START RECORDS FOR THIS EXERCISE

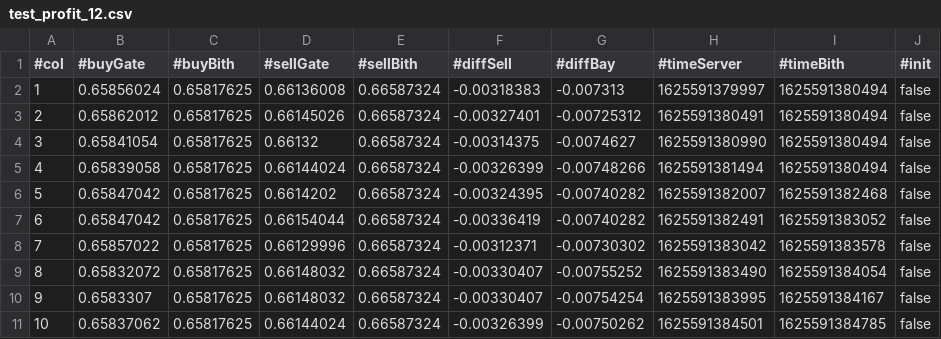
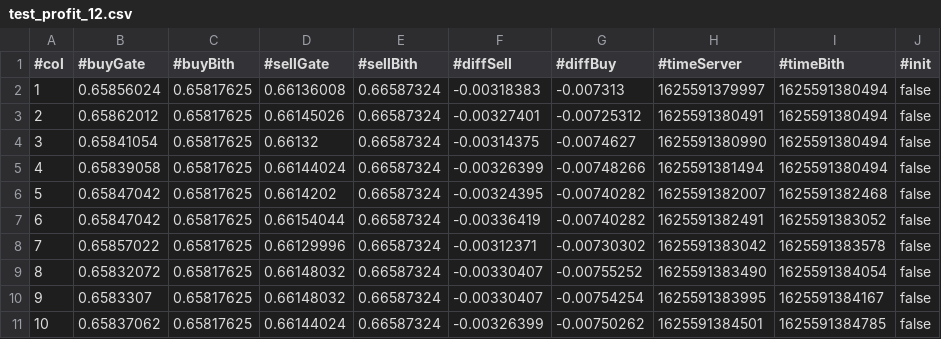
Before and after one commit to illusionoff/criptoarbitr_test, a CSV file: old/test_profit_12.csv, drawn as a sheet.

```diff
--- a/old/test_profit_12.csv
+++ b/old/test_profit_12.csv
@@ -1,2 +1,2 @@
-#col,#buyGate,#buyBith,#sellGate,#sellBith,#diffSell,#diffBay,#timeServer,#timeBith,#init
+#col,#buyGate,#buyBith,#sellGate,#sellBith,#diffSell,#diffBuy,#timeServer,#timeBith,#init
 1,0.65856024,0.65817625,0.66136008,0.66587324,-0.00318383,-0.007313,1625591379997,1625591380494,false
```
Also changed, not shown: old/standart.csv, 10 other files.
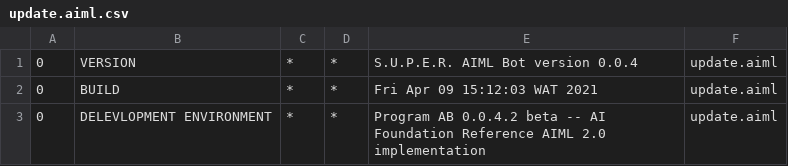
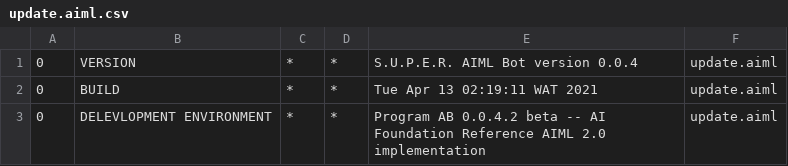
Before and after one commit to wael-halila/Kinder.tn, a CSV file: src/main/resources/bots/super/aimlif/update.aiml.csv, drawn as a sheet.

```diff
--- a/src/main/resources/bots/super/aimlif/update.aiml.csv
+++ b/src/main/resources/bots/super/aimlif/update.aiml.csv
@@ -1,3 +1,3 @@
 0,VERSION,*,*,S.U.P.E.R. AIML Bot version 0.0.4,update.aiml
-0,BUILD,*,*,Fri Apr 09 15:12:03 WAT 2021,update.aiml
+0,BUILD,*,*,Tue Apr 13 02:19:11 WAT 2021,update.aiml
 0,DELEVLOPMENT ENVIRONMENT,*,*,Program AB 0.0.4.2 beta -- AI Foundation Reference AIML 2.0 implementation,update.aiml
```
Also changed, not shown: 26 other files.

END RECORDS FOR THIS EXERCISE

TASK DIRECTIONS
Identify every line above that includes the word "shown", and show those lines.

SOLUTION
Also changed, not shown: old/standart.csv, 10 other files.
Also changed, not shown: 26 other files.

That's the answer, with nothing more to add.